=== Exercise prompt ===
Go through the data below line by line and report how many lines contain "button", giving only that figure.

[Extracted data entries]

▽

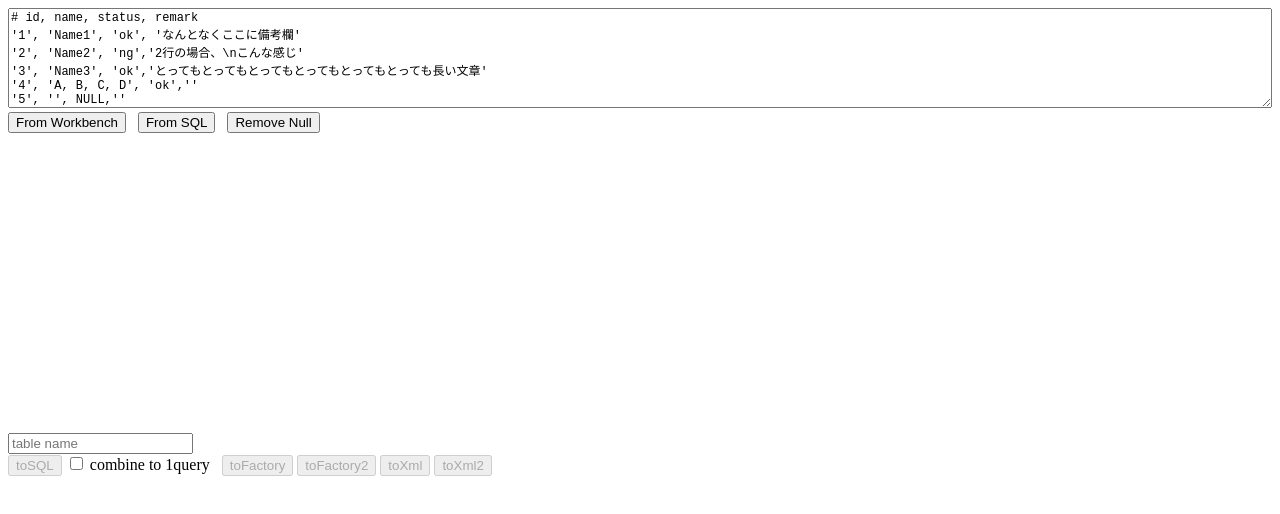
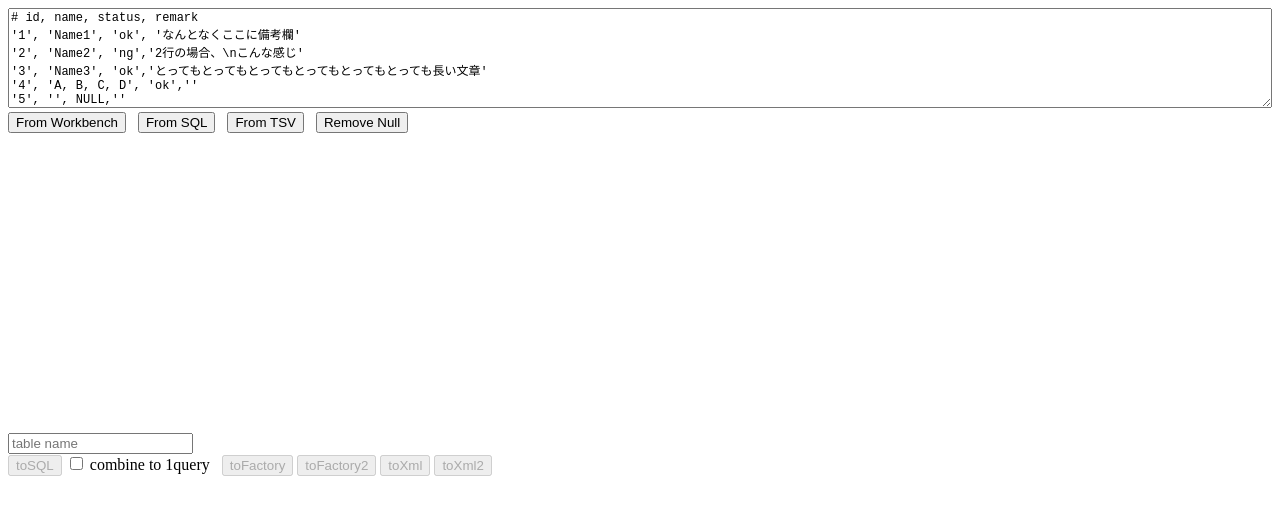
Before and after one commit to horitaku1124/db_data_converter, a website: page index.html in a window 1280 px wide. Drawn offline with Linux system fonts and the light colour scheme.

Commit message:
fix: html

```diff
--- a/index.html
+++ b/index.html
@@ -21,6 +21,8 @@
     <input type="button" id="perform_from_wb" value="From Workbench">
     &nbsp;
     <input type="button" id="perform_from_sql" value="From SQL">
+    &nbsp;
+    <input type="button" id="perform_from_tsv" value="From TSV">
     &nbsp;
     <input type="button" id="perform_remove_null" value="Remove Null">
 </section>
```
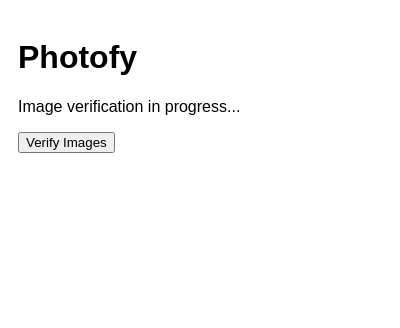
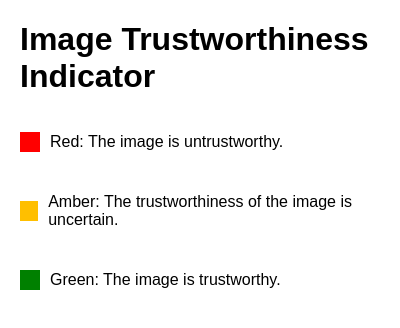
Before and after one commit to Robert-MacWha/photofy, a browser extension: page extension/popup.html in a window 400 px wide. Drawn offline with Linux system fonts and the light colour scheme.

```diff
--- a/extension/popup.html
+++ b/extension/popup.html
@@ -1,20 +1,50 @@
 <!DOCTYPE html>
 <html>
 <head>
+    <title>Image Trustworthiness Indicator</title>
     <style>
         body {
-        width: 300px;
-        height: 200px;
-        padding: 10px;
             font-family: Arial, sans-serif;
+            margin-left: 20px;
+            padding: 0;
+            min-width: 300px;
+            align-items: center;
+            justify-content: center;
+        }
+        .indicator {
+            display: flex;
+            align-items: center;
+            margin: 10px 0;
+        }
+        .indicator div {
+            width: 20px;
+            height: 20px;
+            margin-right: 10px;
+        }
+        .red {
+            background-color: red;
+        }
+        .green {
+            background-color: green;
+        }
+        .amber {
+            background-color: rgba(255, 191, 0, 1);
         }
     </style>
 </head>
 <body>
-    <h1>Photofy</h1>
-    <p>Image verification in progress...</p>
-    <button id="verifyButton">Verify Images</button>
-
-    <script src="popup.js"></script>
+    <h1>Image Trustworthiness Indicator</h1>
+    <div class="indicator">
+        <div class="red"></div>
+        <p>Red: The image is untrustworthy.</p>
+    </div>
+    <div class="indicator">
+      <div class="amber"></div>
+      <p>Amber: The trustworthiness of the image is uncertain.</p>
+  </div>
+    <div class="indicator">
+        <div class="green"></div>
+        <p>Green: The image is trustworthy.</p>
+    </div>
 </body>
 </html>
--- a/package.json
+++ b/package.json
@@ -1,5 +1,8 @@
 {
   "devDependencies": {
     "hardhat": "^2.17.0"
+  },
+  "dependencies": {
+    "ethers": "^6.6.4"
   }
 }
```
Also changed, not shown: extension/content.js (+15 -1 lines), 2 other files. Lines whose indentation alone changed are shown as unchanged.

△

=== Your solution ===
5